There are a lot of reasons behind our enjoyment of InFamous, but the fact that the game let us play as an everyman while he gradually became a superhero (or supervilain) gave us a rare chance to fulfill that "what if?" fantasy in the role of a total unknown, much as we'd be.
Of course, if the game only let us experience what it would be like to be a guy who could only, oh, levitate paperclips and small rocks, what'd be the point? So InFamous gradually doles out power after power, all based around electricity (with a clever mechanic for recharging oneself), the most basic of which is firing lighting from your hands. The powers not only increase in oomph -- they significantly change how the fictional open-world Empire City, with its distinct districts and demilitarized zone atmosphere, is navigated by players. Cole McGrath boasts parkour and climbing skills that put Assassin Creed II's protagonist Ezio to shame ... and that's before he can electro-grind around the city's railways or, oh, fly.

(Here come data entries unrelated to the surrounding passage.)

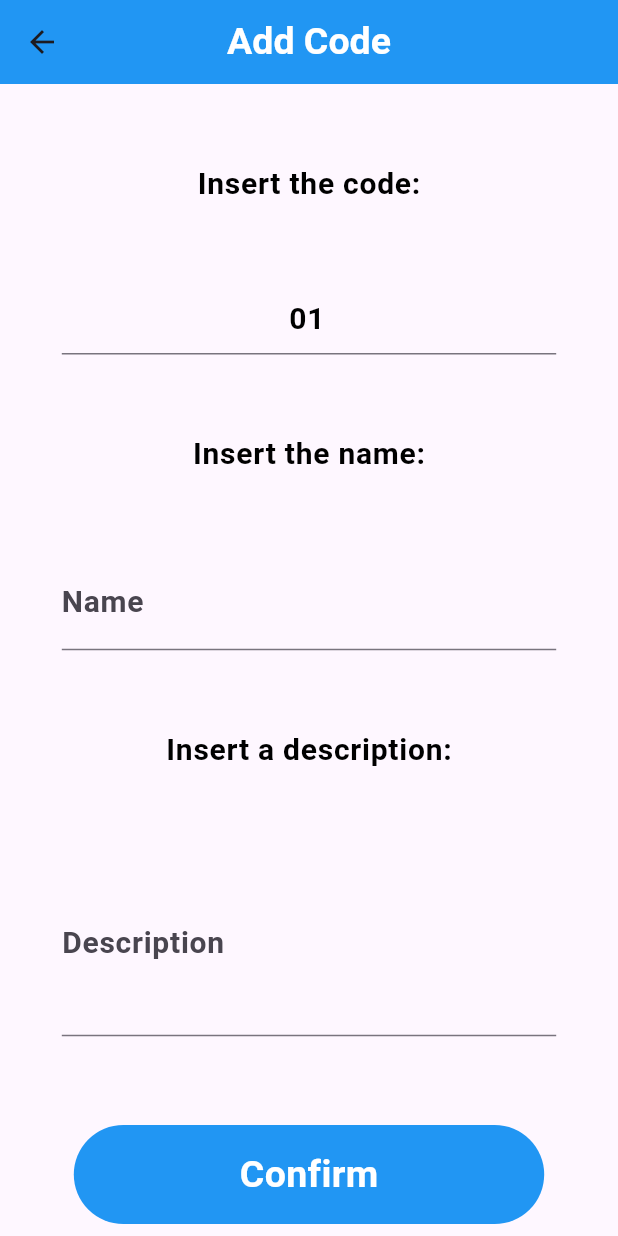
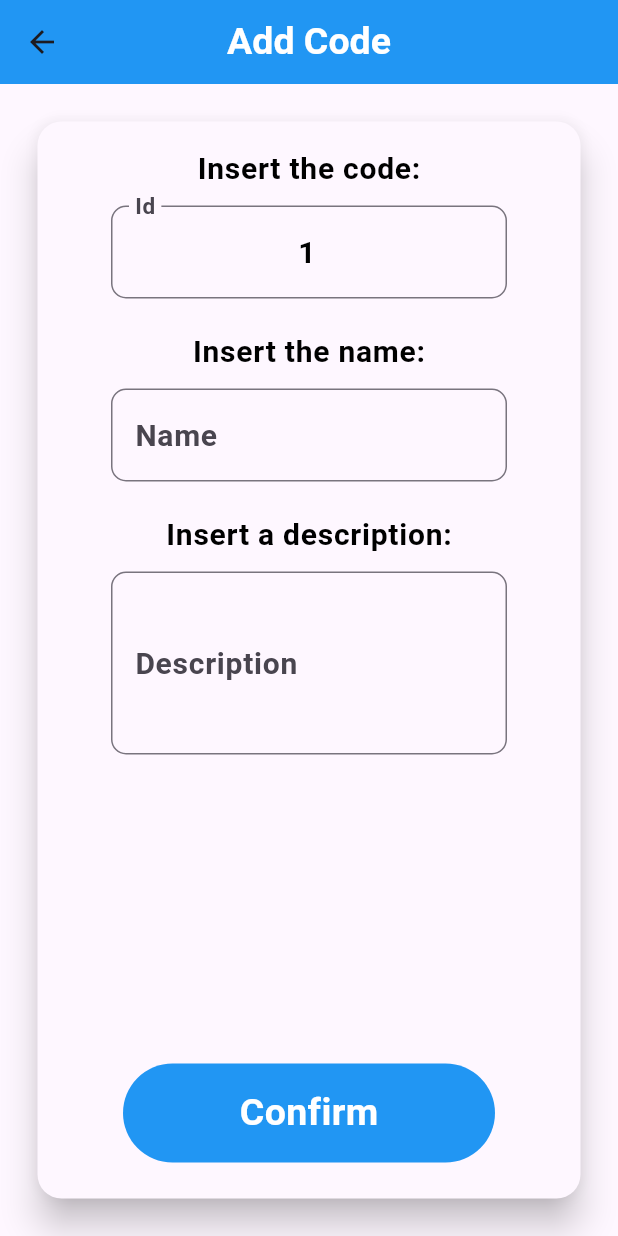
Before and after one commit to Mattia-Sacchi/CasaFruit-ScalesCodes, a Flutter app: the AddScreen screen opened directly, on a phone screen of 412 x 824 dp. Run offline on Flutter 3.47's test engine with Material 3 defaults, Android fonts, the phone set to English and light mode, and no system bars; our stand-ins replace sqflite; accounts and stored records are empty; network calls fail.

```diff
--- a/lib/screens/add_screen.dart
+++ b/lib/screens/add_screen.dart
@@ -61,6 +61,8 @@ class _AddScreenState extends State<AddScreen> {
     }
   }
 
+  final double _spaceBetween = 10;
+
   @override
   Widget build(BuildContext context) {
     return Scaffold(
@@ -73,33 +75,42 @@ class _AddScreenState extends State<AddScreen> {
         centerTitle: true,
       ),
       body: Center(
+        child: Padding(
+          padding: const EdgeInsets.all(25.0),
           child: Form(
             key: _formKey,
+            child: Material(
+              elevation: 10,
+              borderRadius: BorderRadius.all(Radius.circular(16)),
+              child: Padding(
+                padding: const EdgeInsets.all(16.0),
                 child: Column(
-            mainAxisAlignment: MainAxisAlignment.spaceBetween,
+                  mainAxisAlignment: MainAxisAlignment.start,
                   children: <Widget>[
-              const Flexible(
-                flex: 1,
-                child: SizedBox.shrink(),
-              ),
                     Text("Insert the code:",
                         style: Theme.of(context)
                             .textTheme
                             .bodyLarge!
                             .apply(color: Colors.black)),
+                    SizedBox(height: _spaceBetween,),
                     IdSpinBox(controller: idController),
+                    SizedBox(height: _spaceBetween*2,),
                     Text("Insert the name:",
                         style: Theme.of(context)
                             .textTheme
                             .bodyLarge!
                             .apply(color: Colors.black)),
+                    SizedBox(height: _spaceBetween,),
                     NameTextField(controller: nameController),
+                    SizedBox(height: _spaceBetween*2,),
                     Text("Insert a description:",
                         style: Theme.of(context)
                             .textTheme
                             .bodyLarge!
                             .apply(color: Colors.black)),
+                    SizedBox(height: _spaceBetween,),
                     DescriptionTextField(controller: descriptionController),
+                    const Flexible(flex: 1,child: SizedBox.expand(),),
                     DefaultMaterialButton(
                       text: "Confirm",
                       fcn: confirmPressed,
@@ -108,6 +119,9 @@ class _AddScreenState extends State<AddScreen> {
                   ],
                 ),
               ),
+            ),
+          ),
+        ),
       ), // This trailing comma makes auto-formatting nicer for build methods.
     );
   }
--- a/lib/widgets/default_material_button.dart
+++ b/lib/widgets/default_material_button.dart
@@ -1,6 +1,6 @@
 import 'package:flutter/material.dart';
 
-class DefaultMaterialButton extends StatefulWidget {
+class DefaultMaterialButton extends StatelessWidget {
   const DefaultMaterialButton(
       {super.key, required this.text, required this.fcn, this.icon});
 
@@ -9,16 +9,11 @@ class DefaultMaterialButton extends StatefulWidget {
   final IconData? icon;
 
   @override
-  State<DefaultMaterialButton> createState() => _DefaultMaterialButtonState();
-}
-
-class _DefaultMaterialButtonState extends State<DefaultMaterialButton> {
-  @override
   Widget build(BuildContext context) {
     return FractionallySizedBox(
       widthFactor: 0.8,
       child: IconButton(
-        onPressed: widget.fcn,
+        onPressed: fcn,
         highlightColor: Colors.blueAccent,
         icon: Container(
             padding: const EdgeInsets.symmetric(horizontal: 20, vertical: 15),
@@ -27,24 +22,24 @@ class _DefaultMaterialButtonState extends State<DefaultMaterialButton> {
               borderRadius: BorderRadius.circular(35),
             ),
             child: Row(
-              mainAxisAlignment: widget.icon != null
+              mainAxisAlignment: icon != null
                   ? MainAxisAlignment.start
                   : MainAxisAlignment.center,
               children: [
-                widget.icon != null
+                icon != null
                     ? Icon(
-                        widget.icon!,
-                        color: Colors.white,
-                      )
+                  icon!,
+                  color: Colors.white,
+                )
                     : const SizedBox.shrink(),
-                widget.icon != null
+                icon != null
                     ? const SizedBox(
-                        width: 10,
-                      )
+                  width: 10,
+                )
                     : const SizedBox.shrink(),
                 Text(
                   textAlign: TextAlign.center,
-                  widget.text,
+                  text,
                   style: const TextStyle(
                       color: Colors.white,
                       fontSize: 25,
--- a/lib/widgets/description_text_field.dart
+++ b/lib/widgets/description_text_field.dart
@@ -25,7 +25,10 @@ class _DescriptionTextFieldState extends State<DescriptionTextField> {
       widthFactor: 0.8,
       child: TextField(
         controller: widget.controller,
-        decoration: const InputDecoration(labelText: "Description"),
+        decoration: InputDecoration(
+            label: const Text("Description"),
+            border: OutlineInputBorder(
+                borderRadius: BorderRadius.circular(10))),
         textAlign: TextAlign.left,
         style: Theme.of(context).textTheme.bodyLarge!.apply(
               color: Colors.black,
--- a/lib/widgets/id_spin_box.dart
+++ b/lib/widgets/id_spin_box.dart
@@ -15,7 +15,7 @@ class _IdSpinBoxState extends State<IdSpinBox>
 {
   @override
   void initState() {
-    widget.controller.text = "01";
+    widget.controller.text = "1";
     super.initState();
 
   }
@@ -24,6 +24,10 @@ class _IdSpinBoxState extends State<IdSpinBox>
   Widget build(BuildContext context) {
     return FractionallySizedBox(widthFactor: 0.8,child:
       TextFormField(controller: widget.controller,
+        decoration: InputDecoration(
+            label: const Text("Id"),
+            border: OutlineInputBorder(
+                borderRadius: BorderRadius.circular(10))),
         validator: (value)
         {
 
--- a/lib/widgets/name_text_field.dart
+++ b/lib/widgets/name_text_field.dart
@@ -23,6 +23,10 @@ class _NameTextFieldState extends State<NameTextField>
   Widget build(BuildContext context) {
     return FractionallySizedBox(widthFactor: 0.8,child:
     TextFormField(
+      decoration: InputDecoration(
+          label: const Text("Name"),
+          border: OutlineInputBorder(
+              borderRadius: BorderRadius.circular(10))),
       validator: (value)
       {
         if (value == null || value.isEmpty) {
@@ -35,7 +39,6 @@ class _NameTextFieldState extends State<NameTextField>
         return null;
       },
       controller: widget.controller,
-      decoration: const InputDecoration(labelText: "Name"),
       textAlign: TextAlign.center,
       style: Theme.of(context).textTheme.bodyLarge!.apply(color: Colors.black,),
     ),);
--- a/pubspec.yaml
+++ b/pubspec.yaml
@@ -38,6 +38,7 @@ dependencies:
   sqflite: ^2.4.1
 
   path: any
+  url_launcher: ^6.3.1
 dev_dependencies:
   flutter_test:
     sdk: flutter
```
Also changed, not shown: lib/main.dart (+106 -24 lines), lib/screens/settings_screen.dart (deleted, +0 -39 lines), pubspec.lock. Lines whose indentation alone changed are shown as unchanged.
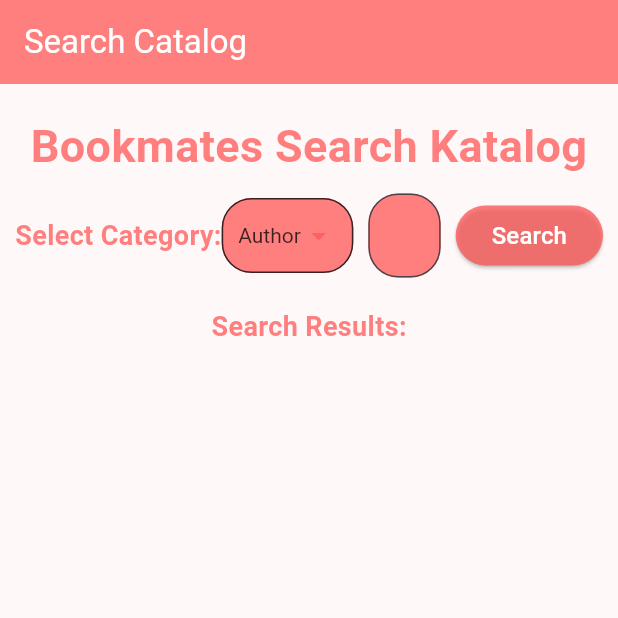
After one commit to PBP-D05/bookmates_mobile, a Flutter app: the SearchPage screen opened directly, after a tap on "Search", on a phone screen of 412 x 824 dp, the top half of it. The commit adds this screen. Run offline on Flutter 3.47's test engine with Material 3 defaults, Android fonts, the phone set to English and light mode, and no system bars; missing offline and left inert: pbp_django_auth; network calls fail.

Commit message:
SearchKatalog

```diff
--- /dev/null
+++ b/lib/SearchKatalog/search_page.dart
@@ -0,0 +1,206 @@
+// File: lib/screens/search_katalog/search_page.dart
+import 'dart:convert';
+import 'package:http/http.dart' as http;
+import 'package:flutter/material.dart';
+import 'package:bookmates_mobile/models/buku.dart';
+import 'show_book.dart';
+
+class SearchPage extends StatefulWidget {
+  const SearchPage({Key? key}) : super(key: key);
+
+  @override
+  _SearchPageState createState() => _SearchPageState();
+}
+
+class _SearchPageState extends State<SearchPage> {
+  String _selectedCategory = 'Author';
+  List<Buku> _searchResults = [];
+
+  final TextEditingController _searchController = TextEditingController();
+
+  String cleanDescription(String description) {
+    // Ganti karakter khusus dengan representasi UTF-8
+    String cleaned = description
+      .replaceAll('“', '"') // Ganti “ dengan "
+      .replaceAll('—', '-'); // Ganti — dengan -
+
+    return cleaned;
+  }
+
+  @override
+  Widget build(BuildContext context) {
+    return Scaffold(
+      appBar: AppBar(
+        title: const Text('Search Catalog'),
+        backgroundColor: Color.fromARGB(193, 255, 88, 88),
+        foregroundColor: Colors.white,
+      ),
+      body: SingleChildScrollView(
+        child: Padding(
+          padding: const EdgeInsets.all(10.0),
+          child: Column(
+            children: <Widget>[
+              Padding(
+                padding: const EdgeInsets.only(top: 10.0, bottom: 10.0),
+                child: Text(
+                  'Bookmates Search Katalog',
+                  textAlign: TextAlign.center,
+                  style: TextStyle(
+                    fontSize: 30,
+                    fontWeight: FontWeight.bold,
+                    color: Color.fromARGB(193, 255, 88, 88),
+                  ),
+                ),
+              ),
+              Row(
+                mainAxisAlignment: MainAxisAlignment.spaceBetween,
+                children: <Widget>[
+                  Text(
+                    'Select Category:',
+                    style: TextStyle(
+                      fontSize: 18,
+                      fontWeight: FontWeight.bold,
+                      color: Color.fromARGB(193, 255, 88, 88),
+                    ),
+                  ),
+                  Container(
+                    padding: EdgeInsets.symmetric(horizontal: 10),
+                    decoration: BoxDecoration(
+                      border: Border.all(color: Color.fromARGB(193, 0, 0, 0)),
+                      borderRadius: BorderRadius.circular(20),
+                      color: Color.fromARGB(193, 255, 88, 88),
+                    ),
+                    child: DropdownButton<String>(
+                      value: _selectedCategory,
+                      onChanged: (String? value) {
+                        setState(() {
+                          _selectedCategory = value!;
+                        });
+                      },
+                      items: <String>['Author', 'Title', 'Age']
+                          .map<DropdownMenuItem<String>>((String value) {
+                        return DropdownMenuItem<String>(
+                          value: value,
+                          child: Text(value),
+                        );
+                      }).toList(),
+                      style: TextStyle(color: Color.fromARGB(193, 0, 0, 0)),
+                      icon: Icon(Icons.arrow_drop_down, color: Color.fromARGB(193, 255, 88, 88)),
+                      underline: Container(),
+                    ),
+                  ),
+                  Expanded(
+                    child: Padding(
+                      padding: const EdgeInsets.symmetric(horizontal: 10),
+                      child: TextField(
+                        controller: _searchController,
+                        onChanged: (value) {
+                          setState(() {});
+                        },
+                        decoration: InputDecoration(
+                          hintText: 'Enter Keyword',
+                          labelText: 'Keyword',
+                          border: OutlineInputBorder(
+                            borderRadius: BorderRadius.circular(20.0),
+                          ),
+                          fillColor: Color.fromARGB(193, 255, 88, 88),
+                          filled: true,
+                        ),
+                      ),
+                    ),
+                  ),
+                  ElevatedButton(
+                    onPressed: () {
+                      performSearch();
+                    },
+                    child: Text(
+                      'Search',
+                      style: TextStyle(
+                        color: Colors.white,
+                        fontSize: 16,
+                      ),
+                    ),
+                    style: ElevatedButton.styleFrom(
+                      primary: Color.fromARGB(193, 255, 88, 88),
+                      shape: RoundedRectangleBorder(
+                        borderRadius: BorderRadius.circular(20.0),
+                      ),
+                    ),
+                  ),
+                ],
+              ),
+              const SizedBox(height: 20),
+              _buildSearchResults(),
+            ],
+          ),
+        ),
+      ),
+    );
+  }
+
+
+  Widget _buildSearchResults() {
+    return Column(
+      crossAxisAlignment: CrossAxisAlignment.start,
+      children: <Widget>[
+        Text(
+          'Search Results:',
+          style: TextStyle(
+            fontSize: 18,
+            fontWeight: FontWeight.bold,
+            color: Color.fromARGB(193, 255, 88, 88),
+          ),
+        ),
+        const SizedBox(height: 10),
+        Column(
+          children: _searchResults.map((buku) {
+            // Membersihkan deskripsi sebelum ditampilkan
+            String cleanedDescription = cleanDescription(buku.fields.desc);
+            return ListTile(
+              title: Text(buku.fields.judul),
+              subtitle: Text('Author: ${buku.fields.author}, Age: ${buku.fields.minAge}-${buku.fields.maxAge}'),
+              onTap: () {
+                Navigator.push(
+                  context,
+                  MaterialPageRoute(
+                    builder: (context) => ShowBook(buku: buku, cleanedDescription: cleanedDescription),
+                  ),
+                );
+              },
+            );
+          }).toList(),
+        ),
+      ],
+    );
+  }
+
+  Future<void> performSearch() async {
+    final response = await http.post(
+      Uri.parse("http://localhost:8000/searchbuku/perform_search/"),
+      body: {
+        'category': _selectedCategory.toLowerCase(),
+        'keyword': _searchController.text,
+      },
+    );
+
+  try {
+    if (response.statusCode == 200) {
+      // Successful response, parse the data
+      List<dynamic> responseData = jsonDecode(response.body);
+      setState(() {
+        _searchResults = (responseData as List).map((json) => Buku.fromJson(json)).toList();
+        // _searchResults = Buku.fromJson(responseData);
+      });
+      print(responseData);
+
+    } else {
+      // Handle error cases
+      print("Error: ${response.statusCode}");
+    }
+  } catch (error) {
+
+    // Handle exceptions
+    print("Exception: $error");
+  }
+}
+}
--- a/lib/models/buku.dart
+++ b/lib/models/buku.dart
@@ -30,6 +30,12 @@ class Buku {
         "pk": pk,
         "fields": fields.toJson(),
     };
+
+    // factory Buku.fromJsonSearch(Map<String, dynamic> json) => Buku(
+    //     model: "json["model"]",
+    //     pk: json["pk"],
+    //     fields: Fields.fromJson(json["fields"]),
+    // );
 }
 
 class Fields {
```
Also changed, not shown: lib/LoginRegister/screens/login.dart (+4 -3 lines), lib/SearchKatalog/show_book.dart (added, +59 -0 lines).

While the game is great at conveying how considerable having such powers in the real world would be -- use too much force and you'll send cars flying into a crowd of innocent bystanders -- it also changes to reflect whether you're choosing to use the powers for good or evil. (Maybe you meant to toss that four-door into the crosswalk.) This introduces some twists in the fairly uneven plot, but, more importantly, changes the powers you command and the way the city's inhabitants react to you. Travel too far down one path and there's no going back.
Superhero games that aren't based on comics, movies or TV shows are rare, and we can't imagine another topping this electrifying experience anytime soon.